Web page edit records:
════════════════════
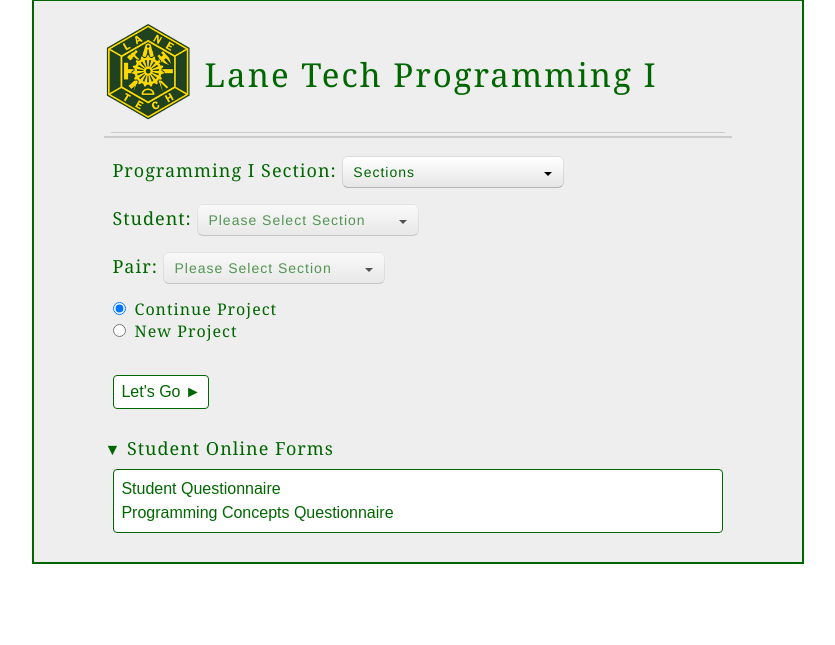
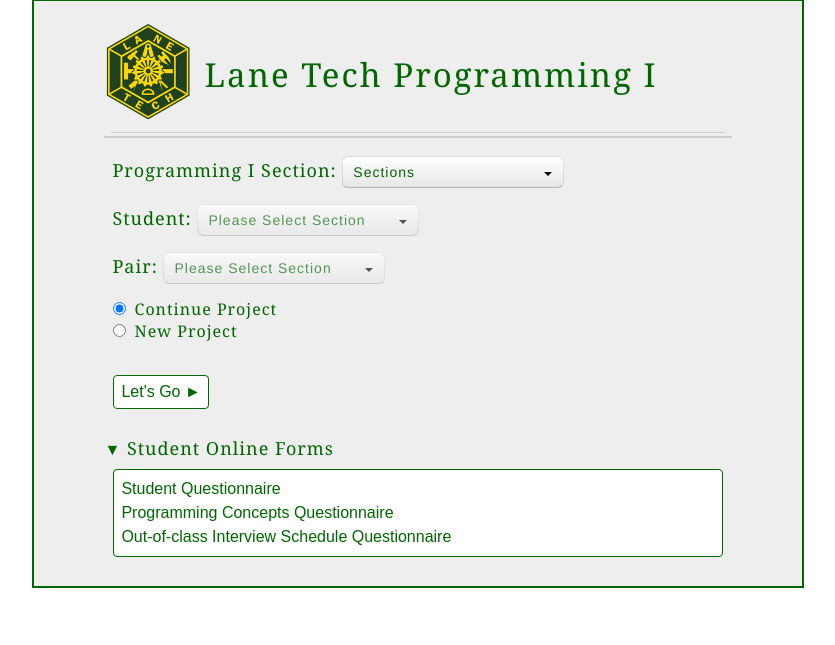
Before and after one commit to dweintrop/BoB-site, a Django app: page / in a window 1280 px wide, after a click that opens the changed part. Shown: the part 21-666 px from the top of the page, without its empty margins (222-1057 px from the left). Run offline with Django 3.2, Linux system fonts and the light colour scheme; some libraries are stand-ins or nearby versions.

Commit message:
new link on login page

```diff
--- a/BoB/templates/login.html
+++ b/BoB/templates/login.html
@@ -359,6 +359,8 @@
 						<div class="form_list">
 							<a href="https://docs.google.com/forms/d/1s-yF3hoWAOJkWaCfu2i2deg4ljxPvvSjorifU-TA7B8/viewform" target="_blank"> Student Questionnaire</a> <br/>
 							<a href="https://docs.google.com/a/u.northwestern.edu/forms/d/1Ch36OAeRWRgt6nSzYjWC1bB0a6G6YtZHRdfJPp6qM0k/viewform" target="_blank"> Programming Concepts Questionnaire</a> <br/>
+
+							<a href="https://docs.google.com/a/u.northwestern.edu/forms/d/1-bQ1y3VOViBl6ZJq-4MCsg-ahsl5qwOGcXAI92DhC9s/viewform" target="_blank"> Out-of-class Interview Schedule Questionnaire</a> <br/>
 						</div>
 					</div>
 
```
════════════════════
*Task item*.
Hand back the records above exactly as they are, pictures excluded.

*Answer to this problem*.
Before and after one commit to dweintrop/BoB-site, a Django app: page / in a window 1280 px wide, after a click that opens the changed part. Shown: the part 21-666 px from the top of the page, without its empty margins (222-1057 px from the left). Run offline with Django 3.2, Linux system fonts and the light colour scheme; some libraries are stand-ins or nearby versions.

Commit message:
new link on login page

```diff
--- a/BoB/templates/login.html
+++ b/BoB/templates/login.html
@@ -359,6 +359,8 @@
 						<div class="form_list">
 							<a href="https://docs.google.com/forms/d/1s-yF3hoWAOJkWaCfu2i2deg4ljxPvvSjorifU-TA7B8/viewform" target="_blank"> Student Questionnaire</a> <br/>
 							<a href="https://docs.google.com/a/u.northwestern.edu/forms/d/1Ch36OAeRWRgt6nSzYjWC1bB0a6G6YtZHRdfJPp6qM0k/viewform" target="_blank"> Programming Concepts Questionnaire</a> <br/>
+
+							<a href="https://docs.google.com/a/u.northwestern.edu/forms/d/1-bQ1y3VOViBl6ZJq-4MCsg-ahsl5qwOGcXAI92DhC9s/viewform" target="_blank"> Out-of-class Interview Schedule Questionnaire</a> <br/>
 						</div>
 					</div>
 
```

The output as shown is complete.